Whenever a line of the records below contains the word "Defence", copy that line.

__Provided data__.
****************

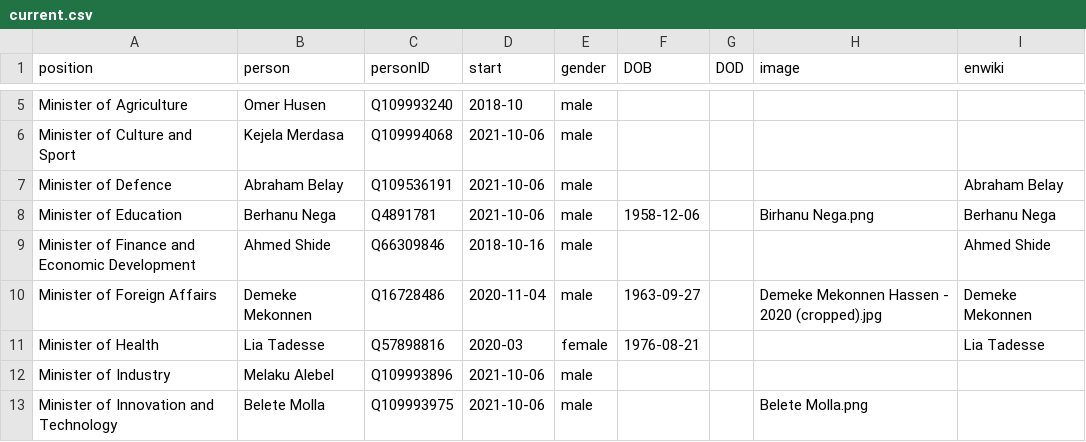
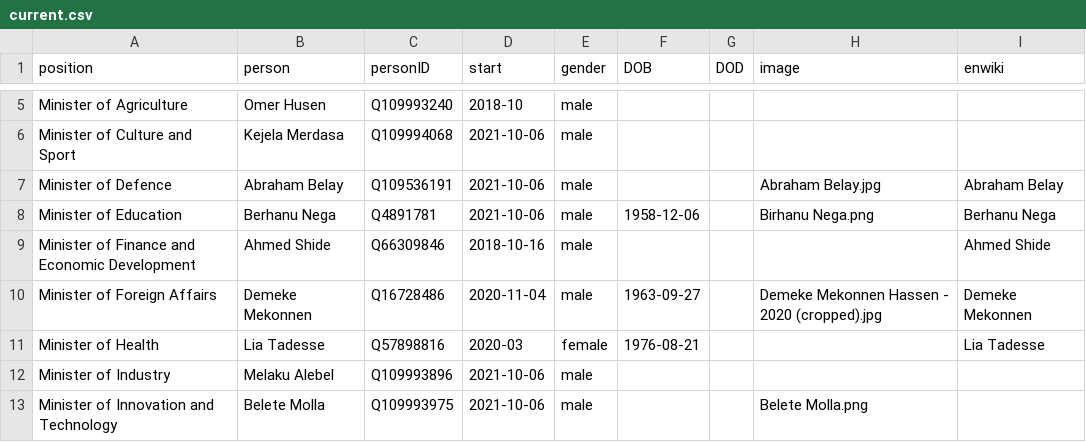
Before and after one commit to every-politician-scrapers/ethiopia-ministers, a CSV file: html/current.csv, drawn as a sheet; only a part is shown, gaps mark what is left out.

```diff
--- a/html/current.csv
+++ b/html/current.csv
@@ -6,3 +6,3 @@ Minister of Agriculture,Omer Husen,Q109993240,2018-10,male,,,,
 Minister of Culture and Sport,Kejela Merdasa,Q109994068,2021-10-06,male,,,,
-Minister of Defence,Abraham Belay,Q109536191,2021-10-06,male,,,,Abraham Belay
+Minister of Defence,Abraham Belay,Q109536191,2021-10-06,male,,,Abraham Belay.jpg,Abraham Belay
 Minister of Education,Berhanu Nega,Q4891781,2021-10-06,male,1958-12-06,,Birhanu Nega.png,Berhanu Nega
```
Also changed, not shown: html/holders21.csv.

****************

__Answer to the exercise__.
-Minister of Defence,Abraham Belay,Q109536191,2021-10-06,male,,,,Abraham Belay
+Minister of Defence,Abraham Belay,Q109536191,2021-10-06,male,,,Abraham Belay.jpg,Abraham Belay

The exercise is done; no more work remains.